How I landed back in my hometown. I continued to send my tape back to my old internship director at KSDK hoping I could slide in with a paid job get a job like the other interns, but I was always told I wasn’t good enough. Still, I combed through the station websites every day for job openings. I soon noticed a part-time reporter opening at KMOV and suggested my agent send my work to the news director. The next day my agent told me KMOV wanted to talk, as God would have it, I had a flight scheduled to St. Louis that day. Next thing I knew, I was buying a new dress on the way to catch my plane and straightening my hair in the airport bathroom for my interview at the CBS TV station. This was not my first time interacting with Sean McLaughlin. I would often send my newsreels to all the news stations in St. Louis just to let them know I was in the industry and dreamed of working in my hometown. Oddly enough, my interview at KMOV wasn’t about my work. It was all about who I was as a person. Jasmine Huda worked for him at the time. I interned under her at KSDK. “How would Jasmine describe your work ethic,” he asked.
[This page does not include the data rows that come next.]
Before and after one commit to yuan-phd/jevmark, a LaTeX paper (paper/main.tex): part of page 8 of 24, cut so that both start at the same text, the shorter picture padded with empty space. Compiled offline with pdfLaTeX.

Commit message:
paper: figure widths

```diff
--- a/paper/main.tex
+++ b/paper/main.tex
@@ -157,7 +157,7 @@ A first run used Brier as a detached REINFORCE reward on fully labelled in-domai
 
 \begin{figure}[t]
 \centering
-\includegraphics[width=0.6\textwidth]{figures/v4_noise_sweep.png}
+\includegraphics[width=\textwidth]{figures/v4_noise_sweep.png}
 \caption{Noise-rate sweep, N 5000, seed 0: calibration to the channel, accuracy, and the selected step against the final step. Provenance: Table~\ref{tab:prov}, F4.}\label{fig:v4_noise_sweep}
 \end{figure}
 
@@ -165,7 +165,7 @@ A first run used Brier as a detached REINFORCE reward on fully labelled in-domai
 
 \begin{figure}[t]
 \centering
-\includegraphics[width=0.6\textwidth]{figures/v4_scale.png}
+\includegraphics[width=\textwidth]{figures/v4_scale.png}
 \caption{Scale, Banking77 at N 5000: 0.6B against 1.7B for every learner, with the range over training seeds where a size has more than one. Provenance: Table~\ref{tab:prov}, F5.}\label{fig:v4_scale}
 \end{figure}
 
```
I will never forget shadowing Jasmine on an exclusive story about an at home daycare worker that she dug up through court documents. I told Sean how I sent Jasmine my own script just to test my speed to make sure I could handle the job- even as an intern. I told him how I pitched stories at KSDK and always worked with a smile on my face. I guess Jasmine signed off because I would soon be sitting right next to her in the KMOV newsroom. The following workday I was offered the job. It was a dream come true. KMOV would pay me 10 grand more for half the amount of work I put in at WEYI. I paid a few thousand dollars to get out of my contract in Michigan and even though my news director was initially upset, I have always had her support. WEYI is the only news station that ever gave me the opportunity to tell my viewers thank you and goodbye. It pains me that I could not say farewell to my audience in St. Louis and especially Jackson, Mississippi.